> **HOW TO COMPLETE THIS TASK**: Return every line of the data that contains the string "after".

---------------

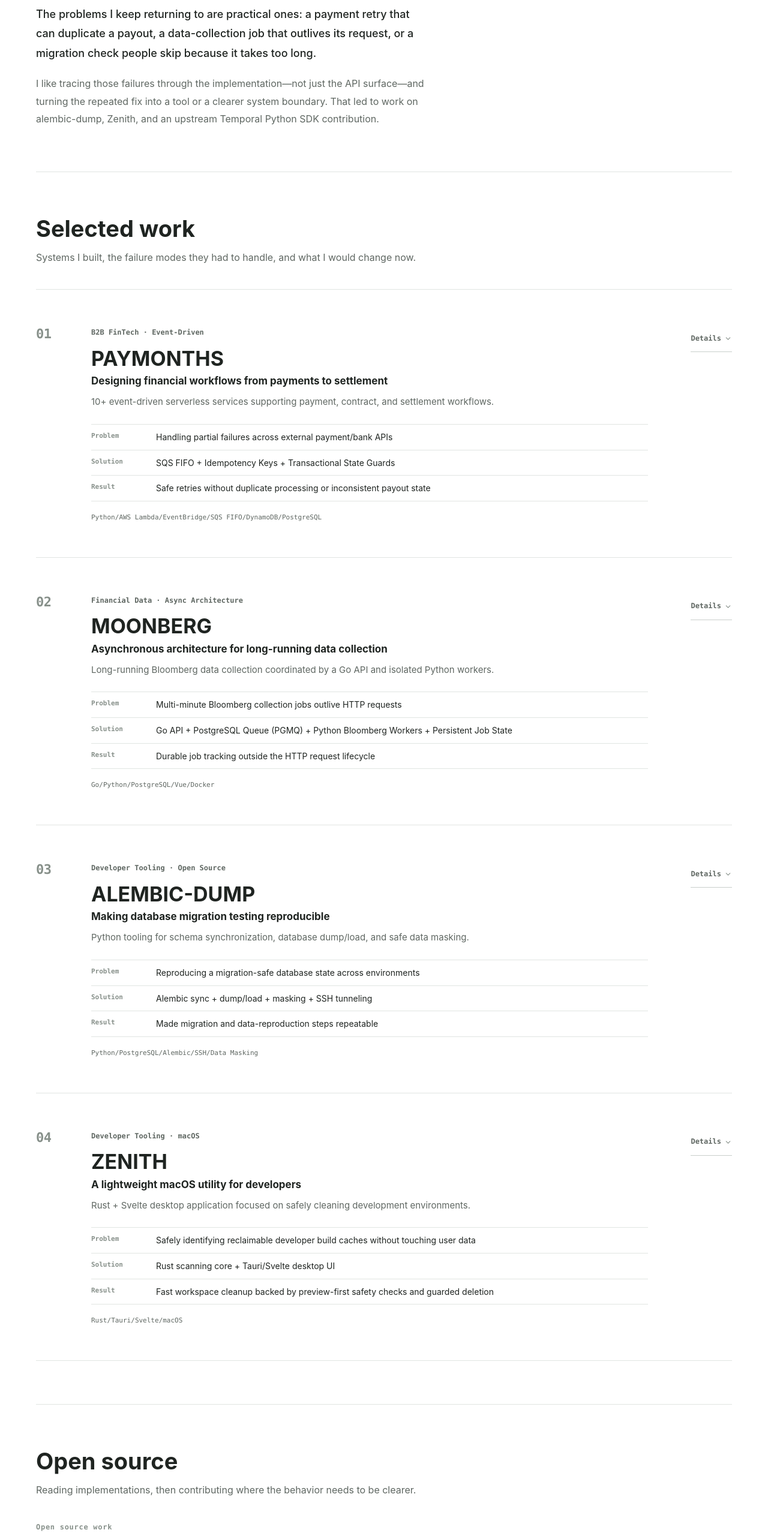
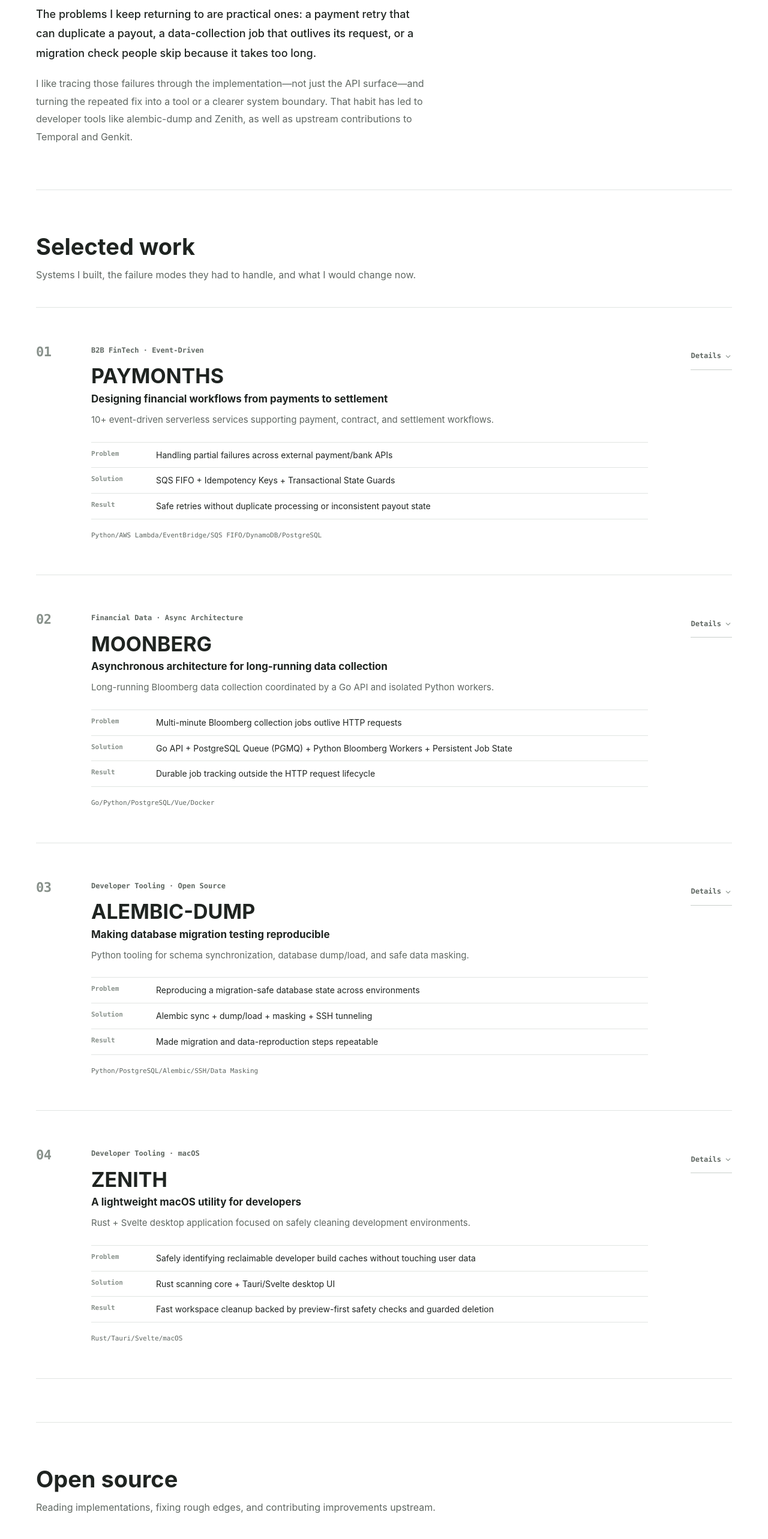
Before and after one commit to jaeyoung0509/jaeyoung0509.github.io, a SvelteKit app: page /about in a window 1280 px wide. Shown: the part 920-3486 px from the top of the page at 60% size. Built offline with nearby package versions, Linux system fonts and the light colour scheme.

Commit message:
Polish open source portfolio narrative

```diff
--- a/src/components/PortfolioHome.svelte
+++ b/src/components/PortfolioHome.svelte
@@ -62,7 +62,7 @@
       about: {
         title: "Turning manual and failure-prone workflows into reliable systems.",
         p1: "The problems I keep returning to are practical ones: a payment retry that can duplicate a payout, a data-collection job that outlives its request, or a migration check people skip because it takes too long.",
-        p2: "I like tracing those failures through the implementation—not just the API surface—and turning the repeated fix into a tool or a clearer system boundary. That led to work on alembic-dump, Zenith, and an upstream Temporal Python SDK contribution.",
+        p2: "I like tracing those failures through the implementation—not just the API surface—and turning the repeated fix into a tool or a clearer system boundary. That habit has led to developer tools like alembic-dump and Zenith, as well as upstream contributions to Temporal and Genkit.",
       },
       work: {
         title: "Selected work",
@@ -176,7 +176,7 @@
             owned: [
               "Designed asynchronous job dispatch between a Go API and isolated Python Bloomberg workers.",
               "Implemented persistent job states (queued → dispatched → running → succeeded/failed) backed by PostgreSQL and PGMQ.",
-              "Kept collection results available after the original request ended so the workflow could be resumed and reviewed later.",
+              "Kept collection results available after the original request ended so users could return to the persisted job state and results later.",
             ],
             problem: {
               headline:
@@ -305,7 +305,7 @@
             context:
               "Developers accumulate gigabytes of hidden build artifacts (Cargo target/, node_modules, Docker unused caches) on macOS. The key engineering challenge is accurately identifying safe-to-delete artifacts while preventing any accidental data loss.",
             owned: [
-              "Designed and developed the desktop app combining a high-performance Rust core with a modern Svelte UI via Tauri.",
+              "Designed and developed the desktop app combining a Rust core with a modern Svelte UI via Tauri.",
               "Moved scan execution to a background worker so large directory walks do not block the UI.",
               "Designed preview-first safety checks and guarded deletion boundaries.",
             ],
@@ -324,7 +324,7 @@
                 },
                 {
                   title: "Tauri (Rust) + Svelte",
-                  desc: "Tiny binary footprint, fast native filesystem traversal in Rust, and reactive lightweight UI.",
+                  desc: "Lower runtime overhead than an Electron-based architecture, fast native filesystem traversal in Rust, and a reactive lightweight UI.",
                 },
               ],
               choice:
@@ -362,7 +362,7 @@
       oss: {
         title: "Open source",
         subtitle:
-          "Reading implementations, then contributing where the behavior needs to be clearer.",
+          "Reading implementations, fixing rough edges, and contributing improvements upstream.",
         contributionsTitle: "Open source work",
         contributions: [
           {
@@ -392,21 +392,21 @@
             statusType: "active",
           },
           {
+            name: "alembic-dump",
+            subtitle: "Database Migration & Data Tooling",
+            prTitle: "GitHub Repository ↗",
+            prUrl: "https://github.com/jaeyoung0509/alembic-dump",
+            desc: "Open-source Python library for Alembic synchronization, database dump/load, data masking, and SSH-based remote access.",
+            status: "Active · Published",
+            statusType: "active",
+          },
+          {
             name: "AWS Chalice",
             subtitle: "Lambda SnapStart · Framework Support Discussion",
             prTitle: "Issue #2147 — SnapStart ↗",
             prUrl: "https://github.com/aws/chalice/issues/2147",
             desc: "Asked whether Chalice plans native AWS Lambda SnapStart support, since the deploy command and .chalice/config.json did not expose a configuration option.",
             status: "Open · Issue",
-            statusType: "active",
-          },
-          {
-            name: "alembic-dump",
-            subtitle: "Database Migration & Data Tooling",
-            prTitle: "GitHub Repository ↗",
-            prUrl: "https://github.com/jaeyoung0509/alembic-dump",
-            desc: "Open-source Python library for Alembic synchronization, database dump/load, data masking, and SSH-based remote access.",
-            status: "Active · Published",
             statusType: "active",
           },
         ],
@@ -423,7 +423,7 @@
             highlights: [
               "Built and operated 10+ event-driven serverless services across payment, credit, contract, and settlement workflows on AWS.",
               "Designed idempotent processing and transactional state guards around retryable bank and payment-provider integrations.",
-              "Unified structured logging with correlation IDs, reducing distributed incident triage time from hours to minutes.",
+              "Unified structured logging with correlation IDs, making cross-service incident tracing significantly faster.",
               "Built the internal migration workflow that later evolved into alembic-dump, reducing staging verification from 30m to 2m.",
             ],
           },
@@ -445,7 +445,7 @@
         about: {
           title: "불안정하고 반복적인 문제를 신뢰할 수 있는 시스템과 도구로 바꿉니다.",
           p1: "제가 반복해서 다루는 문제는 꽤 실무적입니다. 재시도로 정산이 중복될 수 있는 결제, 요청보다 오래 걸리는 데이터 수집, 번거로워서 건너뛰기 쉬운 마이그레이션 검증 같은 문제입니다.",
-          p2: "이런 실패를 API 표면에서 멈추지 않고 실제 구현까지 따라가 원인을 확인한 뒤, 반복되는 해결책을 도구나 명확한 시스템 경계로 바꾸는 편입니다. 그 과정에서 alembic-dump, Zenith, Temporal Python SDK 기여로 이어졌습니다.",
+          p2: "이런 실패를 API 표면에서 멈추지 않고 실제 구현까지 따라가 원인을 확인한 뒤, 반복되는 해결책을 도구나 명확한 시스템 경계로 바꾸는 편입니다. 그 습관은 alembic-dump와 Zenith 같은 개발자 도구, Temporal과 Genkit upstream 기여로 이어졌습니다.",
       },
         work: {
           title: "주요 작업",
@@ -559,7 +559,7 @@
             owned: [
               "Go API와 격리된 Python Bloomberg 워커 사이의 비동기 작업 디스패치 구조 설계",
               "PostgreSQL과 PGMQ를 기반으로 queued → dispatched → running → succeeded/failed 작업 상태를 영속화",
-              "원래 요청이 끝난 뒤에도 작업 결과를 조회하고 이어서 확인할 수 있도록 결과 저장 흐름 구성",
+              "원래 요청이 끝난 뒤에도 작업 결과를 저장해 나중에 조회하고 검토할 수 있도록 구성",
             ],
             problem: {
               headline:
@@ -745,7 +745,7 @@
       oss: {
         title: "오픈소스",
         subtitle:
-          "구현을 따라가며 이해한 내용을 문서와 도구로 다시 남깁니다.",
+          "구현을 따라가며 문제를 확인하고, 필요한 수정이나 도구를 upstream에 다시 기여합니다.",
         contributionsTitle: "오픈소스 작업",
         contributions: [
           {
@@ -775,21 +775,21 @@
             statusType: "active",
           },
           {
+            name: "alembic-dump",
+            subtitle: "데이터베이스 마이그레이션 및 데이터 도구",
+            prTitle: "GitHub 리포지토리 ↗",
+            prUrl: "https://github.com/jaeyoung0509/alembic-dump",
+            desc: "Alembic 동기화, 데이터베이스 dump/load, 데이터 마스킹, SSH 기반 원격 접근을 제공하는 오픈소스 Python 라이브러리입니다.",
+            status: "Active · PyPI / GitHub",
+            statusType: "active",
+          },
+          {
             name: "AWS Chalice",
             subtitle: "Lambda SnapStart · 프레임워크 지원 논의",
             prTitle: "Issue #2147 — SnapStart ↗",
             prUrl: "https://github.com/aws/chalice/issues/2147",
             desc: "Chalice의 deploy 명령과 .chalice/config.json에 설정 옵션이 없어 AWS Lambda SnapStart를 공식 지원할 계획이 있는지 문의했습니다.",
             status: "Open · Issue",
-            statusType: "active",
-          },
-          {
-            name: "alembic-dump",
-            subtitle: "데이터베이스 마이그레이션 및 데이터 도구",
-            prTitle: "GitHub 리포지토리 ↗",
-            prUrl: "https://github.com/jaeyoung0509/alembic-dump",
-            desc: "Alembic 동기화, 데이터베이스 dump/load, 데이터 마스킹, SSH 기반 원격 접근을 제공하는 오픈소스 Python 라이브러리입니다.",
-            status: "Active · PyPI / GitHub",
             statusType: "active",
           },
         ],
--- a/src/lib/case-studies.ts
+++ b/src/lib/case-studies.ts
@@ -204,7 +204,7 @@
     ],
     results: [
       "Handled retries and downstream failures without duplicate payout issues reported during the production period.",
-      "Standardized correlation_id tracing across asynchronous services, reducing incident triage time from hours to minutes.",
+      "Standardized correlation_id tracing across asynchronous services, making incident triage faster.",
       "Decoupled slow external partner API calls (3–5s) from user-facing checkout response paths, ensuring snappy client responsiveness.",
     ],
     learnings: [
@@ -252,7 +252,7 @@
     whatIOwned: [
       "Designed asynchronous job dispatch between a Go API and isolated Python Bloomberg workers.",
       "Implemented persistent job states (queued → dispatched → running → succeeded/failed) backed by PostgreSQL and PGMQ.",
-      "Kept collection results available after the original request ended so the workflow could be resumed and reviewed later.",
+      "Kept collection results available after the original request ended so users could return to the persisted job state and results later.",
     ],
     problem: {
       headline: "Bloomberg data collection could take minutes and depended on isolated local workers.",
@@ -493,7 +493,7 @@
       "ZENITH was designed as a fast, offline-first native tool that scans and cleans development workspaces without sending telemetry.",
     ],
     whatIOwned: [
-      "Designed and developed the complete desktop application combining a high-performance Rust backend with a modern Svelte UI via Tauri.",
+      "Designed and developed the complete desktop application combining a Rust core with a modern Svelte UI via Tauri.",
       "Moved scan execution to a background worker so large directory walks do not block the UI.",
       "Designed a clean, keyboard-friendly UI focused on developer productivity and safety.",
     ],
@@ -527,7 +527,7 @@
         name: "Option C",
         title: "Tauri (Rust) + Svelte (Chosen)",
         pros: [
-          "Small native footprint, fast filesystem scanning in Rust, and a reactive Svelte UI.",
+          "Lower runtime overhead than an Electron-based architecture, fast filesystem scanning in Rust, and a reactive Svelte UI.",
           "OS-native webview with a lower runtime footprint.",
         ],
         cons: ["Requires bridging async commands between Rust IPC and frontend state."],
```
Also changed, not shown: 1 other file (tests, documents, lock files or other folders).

---------------

> **REPLY TO THE EXERCISE**:
Before and after one commit to jaeyoung0509/jaeyoung0509.github.io, a SvelteKit app: page /about in a window 1280 px wide. Shown: the part 920-3486 px from the top of the page at 60% size. Built offline with nearby package versions, Linux system fonts and the light colour scheme.
-              "Kept collection results available after the original request ended so the workflow could be resumed and reviewed later.",
+              "Kept collection results available after the original request ended so users could return to the persisted job state and results later.",
-      "Kept collection results available after the original request ended so the workflow could be resumed and reviewed later.",
+      "Kept collection results available after the original request ended so users could return to the persisted job state and results later.",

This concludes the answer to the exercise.